A 'galactic hailstorm' in the early Universe

Published on 15/01/2015 

Astronomers have been able to peer back to the young Universe to determine how quasars – powered by supermassive black holes with the mass of a billion suns – form and shape the evolution of galaxies.

Two teams of astronomers led by researchers at the University of Cambridge have looked back nearly 13 billion years, to a time when the Universe was less than 10 percent its present age, to determine how quasars regulate the formation of stars and the build-up of the most massive galaxies. Using a combination of data gathered from powerful radio telescopes and supercomputer simulations, the teams found that a quasar spits out cold gas at speeds up to 2000 kilometres per second, and across distances of nearly 200,000 light years – much farther than has been observed before.

How the cold gas, the raw material for star formation in galaxies, can be accelerated to such high speeds had remained a mystery. Detailed comparison of new observations and supercomputer simulations has only now allowed the researchers to understand how this can happen: the gas is first heated to temperatures of tens of millions of degrees by the energy released by the supermassive black hole powering the quasar. The enormous build-up of pressure accelerates the hot gas and pushes it to the outskirts of the galaxy.

The supercomputer simulations show that on its way out of the parent galaxy, there is just enough time for some of the hot gas to cool to temperatures low enough to be observable with radio telescopes.

Quasars are amongst the most luminous objects in the Universe and distant quasars allow us to peer back billions of years in time. They are powered by supermassive black holes at the centre of galaxies, surrounded by a rapidly spinning disk-like region of gas. As the black hole pulls in matter from its surroundings, huge amounts of energy are released resulting in powerful outflows of gas.

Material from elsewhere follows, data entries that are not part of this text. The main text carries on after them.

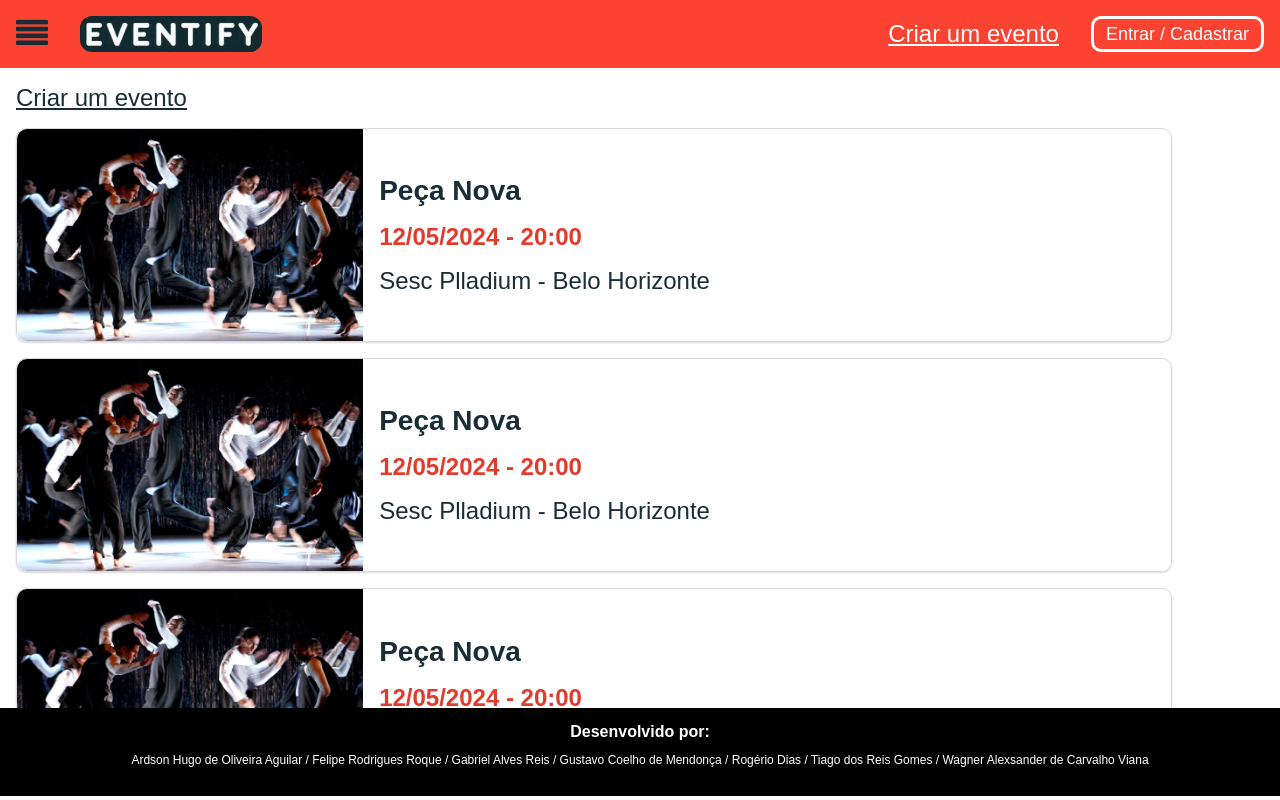
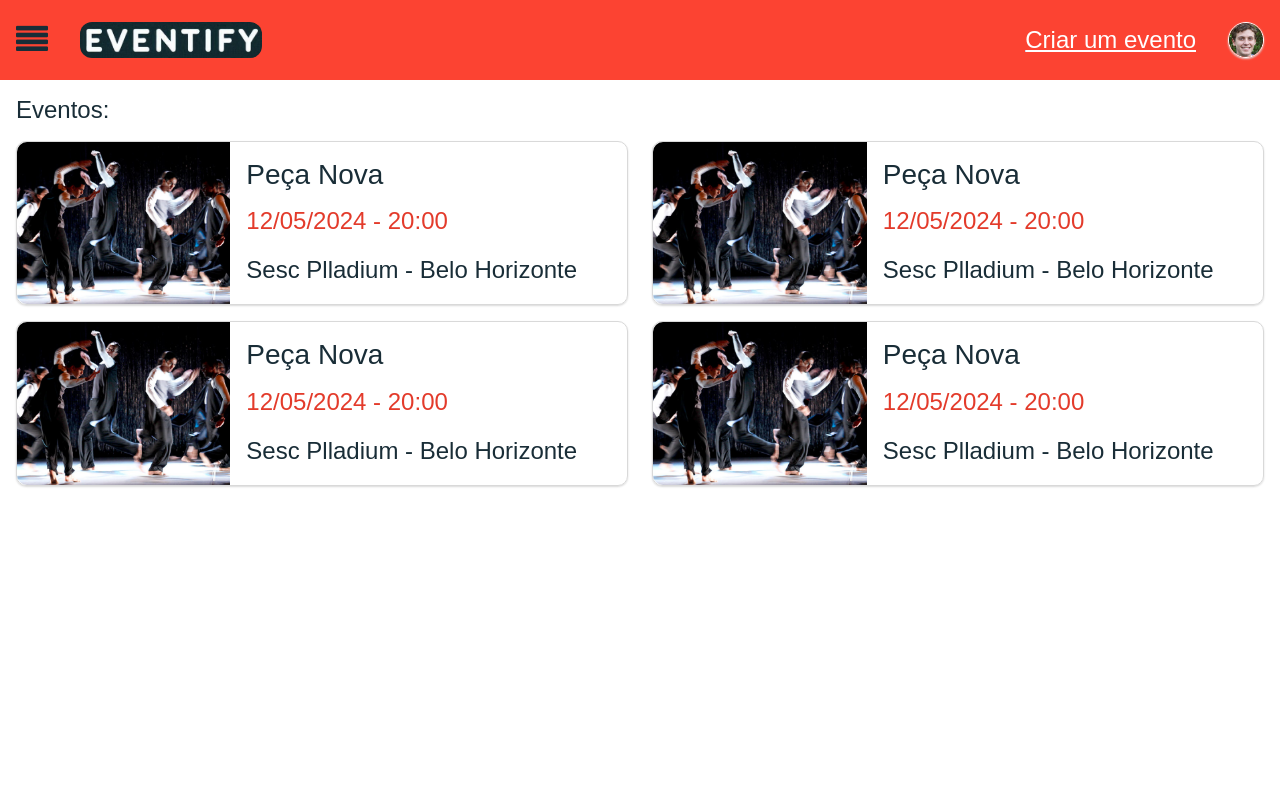
Before and after one commit to ICEI-PUCMinas-PSG-SI-TI/icei-pucminas-psg-si-m-tiaw-2024-1-eventify, a plain HTML site: page codigo/index.html in a window 1280 px wide. Drawn offline with nearby package versions, Linux system fonts and the light colour scheme.

Commit message:
Atualizações na HOME

```diff
--- a/codigo/assets/css/common.css
+++ b/codigo/assets/css/common.css
@@ -7,8 +7,8 @@ body {
 }
 
 header {
-    max-height: 10%;
-    padding: 16px;
+    height: 10%;
+    padding: 0 16px;
     display: flex;
     flex-direction: row;
     flex-wrap: nowrap;
@@ -19,12 +19,16 @@ header {
     .header-logo {
         height: 36px;
 
+        @media (max-width: 480px) {
+            height: 24px;
+        }
+
         img {
             cursor: pointer;
             height: 36px;
             border-radius: 12px;
 
-            @media (max-width: 320px) {
+            @media (max-width: 480px) {
                 height: 24px;
                 border-radius: 8px;
             }
@@ -55,7 +59,7 @@ header {
         font-weight: 300;
         text-decoration: underline;
 
-        @media (max-width: 556px) {
+        @media (max-width: 700px) {
             display: none;
         }
     }
@@ -69,31 +73,24 @@ header {
         height: 36px;
         padding: 0 12px;
         cursor: pointer;
+
+        @media (max-width: 480px) {
+            font-size: 14px;
+        }
+
+        @media (max-width: 360px) {
+            height: 40px;
+            border: none;
+            padding: 0 4px;
+        }
     }
 
     .user-photo {
+        cursor: pointer;
+        border: 1px solid white;
+        box-shadow: 0px 1px 2px #D9D9D9;
+        border-radius: 50%;
         width: 36px;
         height: 36px;
-
-        img {
-            border-radius: 50%;
-            width: 36px;
-            height: 36px;
-        }
     }
 }
-
-footer {
-    color: white;
-    background-color: black;
-    text-align: center;
-    padding: 4px 8px;
-    height: 10%;
-
-    h1 {
-        font-size: 16px;
-    }
-    p {
-        font-size: 12px;
-    }
-}
--- a/codigo/assets/css/index.css
+++ b/codigo/assets/css/index.css
@@ -1,5 +1,10 @@
+body {
+    display: flex;
+    flex-direction: column;
+}
+
 .home-container {
-    height: 80%;
+    height: 90%;
     display: flex;
 }
 
@@ -10,17 +15,6 @@
     flex-wrap: nowrap;
 
     background-color: #192D37;
-
-    h1 {
-        margin: 0 0 16px;
-        color: white;
-    }
-
-    .close-aside {
-        color: white;
-        font-weight: 700;
-        cursor: pointer;
-    }
 
     label {
         margin: 16px 0 8px;
@@ -55,20 +49,30 @@
     display: flex;
     align-items: baseline;
     justify-content: space-between;
+
+    h1 {
+        font-size: 28px;
+        margin: 0 0 16px;
+        color: white;
+    }
+}
+
+.close-aside {
+    color: white;
+    font-weight: 700;
+    cursor: pointer;
 }
 
 main {
     width: 100%;
     padding: 16px 16px 0;
-    overflow-y: scroll;
+    overflow-y: auto;
 
     .create-event-main-title {
-        cursor: pointer;
         margin: 0 0 16px;
         color: #192D37;
         font-size: 24px;
         font-weight: 300;
-        text-decoration: underline;
     }
 }
 
@@ -76,9 +80,17 @@ main {
     width: 100%;
     display: flex;
     flex-wrap: wrap;
+    flex-direction: row;
+    justify-content: space-between;
+
+    @media (max-width: 500px) {
+        flex-direction: column;
+        flex-wrap: wrap;
+    }
 }
 
 .event-card {
+    width: 49%;
     cursor: pointer;
     display: flex;
     border: 1px solid #D9D9D9;
@@ -86,9 +98,25 @@ main {
     border-radius: 10px;
     margin-bottom: 16px;
 
+    @media (max-width: 1200px) {
+        flex-direction: column;
+        max-height: none;
+    }
+
+    @media (max-width: 500px) {
+        width: 100%;
+    }
+
     img {
-        width: 30%;
+        width: 35%;
         border-radius: 10px 0 0 10px;
+        object-fit: cover;
+
+        @media (max-width: 1200px) {
+            width: 100%;
+            max-height: 280px;
+            border-radius: 10px 10px 0 0;
+        }
     }
 }
 
@@ -118,4 +146,8 @@ main {
 
         color: #192D37
     }
+
+    @media (max-width: 1200px) {
+        width: 80%;
+    }
 }
--- a/codigo/index.html
+++ b/codigo/index.html
@@ -5,6 +5,8 @@
     <meta charset="UTF-8">
     <meta name="viewport" content="width=device-width, initial-scale=1.0">
     <link rel="stylesheet" href="https://cdnjs.cloudflare.com/ajax/libs/font-awesome/4.7.0/css/font-awesome.min.css">
+    <link href="https://cdn.jsdelivr.net/npm/bootstrap@5.3.3/dist/css/bootstrap.min.css" rel="stylesheet"
+        integrity="sha384-QWTKZyjpPEjISv5WaRU9OFeRpok6YctnYmDr5pNlyT2bRjXh0JMhjY6hW+ALEwIH" crossorigin="anonymous">
     <link rel="stylesheet" href="assets/css/common.css">
     <link rel="stylesheet" href="assets/css/index.css">
     <title>EVENTIFY</title>
@@ -20,9 +22,15 @@
             <a href="/criar-evento">
                 <h1 class="create-event-title">Criar um evento</h1>
             </a>
-            <a href="/login"><button class="sign-in-button">Entrar / Cadastrar</button></a>
-            <a href="/perfil" class="user-photo" style="display: none;"><img src="assets/images/perfil.jpg"
-                    alt="Foto do usuário"></a>
+            <a href="/login" style="display: none;"><button class="sign-in-button">Entrar / Cadastrar</button></a>
+
+            <div class="dropdown">
+                <img data-bs-toggle="dropdown" src="assets/images/perfil.jpg" alt="Foto do usuário" class="user-photo">
+                <ul class="dropdown-menu">
+                    <li><a class="dropdown-item" href="/perfil">Perfil</a></li>
+                    <li><a class="dropdown-item" href="/criar-evento">Criar evento</a></li>
+                </ul>
+            </div>
         </div>
     </header>
 
@@ -49,9 +57,7 @@
         </aside>
 
         <main id="main-container">
-            <a href="/criar-evento">
-                <h1 class="create-event-main-title">Criar um evento</h1>
-            </a>
+            <h1 class="create-event-main-title">Eventos: </h1>
 
             <div class="events-list">
                 <div class="event-card">
@@ -93,13 +99,9 @@
         </main>
     </div>
 
-    <footer>
-        <div>
-            <h1>Desenvolvido por:</h1>
-            <p>Ardson Hugo de Oliveira Aguilar / Felipe Rodrigues Roque / Gabriel Alves Reis / Gustavo Coelho de
-                Mendonça / Rogério Dias / Tiago dos Reis Gomes / Wagner Alexsander de Carvalho Viana</p>
-        </div>
-    </footer>
+    <script src="https://cdn.jsdelivr.net/npm/bootstrap@5.3.3/dist/js/bootstrap.bundle.min.js"
+        integrity="sha384-YvpcrYf0tY3lHB60NNkmXc5s9fDVZLESaAA55NDzOxhy9GkcIdslK1eN7N6jIeHz"
+        crossorigin="anonymous"></script>
     <script src="assets/js/common.js"></script>
     <script src="assets/js/index.js"></script>
 </body>
```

It is the first time that we have seen outflowing cold gas moving at these large speeds at such large distances from the supermassive black hole,” said Claudia Cicone, a PhD student at Cambridge’s Cavendish Laboratory and Kavli Institute for Cosmology, and lead author on the first of the two papers. “It is very difficult to have matter with temperatures this low move as fast as we observed.”

Cicone’s observations allowed the second team of researchers specialising in supercomputer simulations to develop a detailed theoretical model of the outflowing gas around a bright quasar:

We found that while gas is launched out of the quasar at very high temperatures, there is enough time for some of it to cool through radiative cooling – similar to how the Earth cools down on a cloudless night,” said Tiago Costa, a PhD student at the Institute of Astronomy and the Kavli Institute for Cosmology, lead author on the second paper. “The amazing thing is that in this distant galaxy in the young Universe the conditions are just right for enough of the fast moving hot gas to cool to the low temperatures that Claudia and her team have found.”

Working at the IRAM Plateau De Bure interferometer in the French Alps, the researchers gathered data in the millimetre band, which allows observation of the emission from the cold gas which is the primary fuel for star formation and main ingredient of galaxies, but is almost invisible at other wavelengths.

The research was supported by the UK Science and Technology Facilities Council (STFC), the Isaac Newton Trust and the European Research Council (ERC). The computer simulations were run using the Computer Cluster DARWIN, operated by the University of Cambridge High Performance Computing Service, as part of STFCs DiRAC supercomputer facility.

Local IoA contact:  Tiago Costa, Institute of Astronomy, Cambridge CB3 0HA Tel 01223 337548

Illustration of the outflow (red) and gas flowing in to the quasar in the centre (blue). The cold clumps shown in the inset image are launched out of the galaxy in a “galactic hailstorm”. Credit: Tiago Costa.

Contrasting observations with supercomputer simulations has enabled the two teams to build a compelling picture of how the very powerful outflow is launched out of the galaxy hosting the monster black hole. Credit: Claudia Cicone & Tiago Costa.

1. The paper, “Very extended cold gas, star formation and outflows in the halo of a bright quasar at z > 6” by Claudia Cicone, Roberto Maiolino, Simona Gallerani, Roberto Neri, Andrea Ferrara, Eckhard Sturm, Fabrizio Fiore, Enrico Piconcelli and Chiara Feruglio is published in the journal Astronomy & Astrophysics

2. The paper, “Fast cold gas in hot AGN outflows” by Tiago Costa, Debora Sijacki and Martin Haehnelt is published in the journal Monthly Notices of the Royal Astronomical Society


Page last updated: 16 January 2015 at 07:16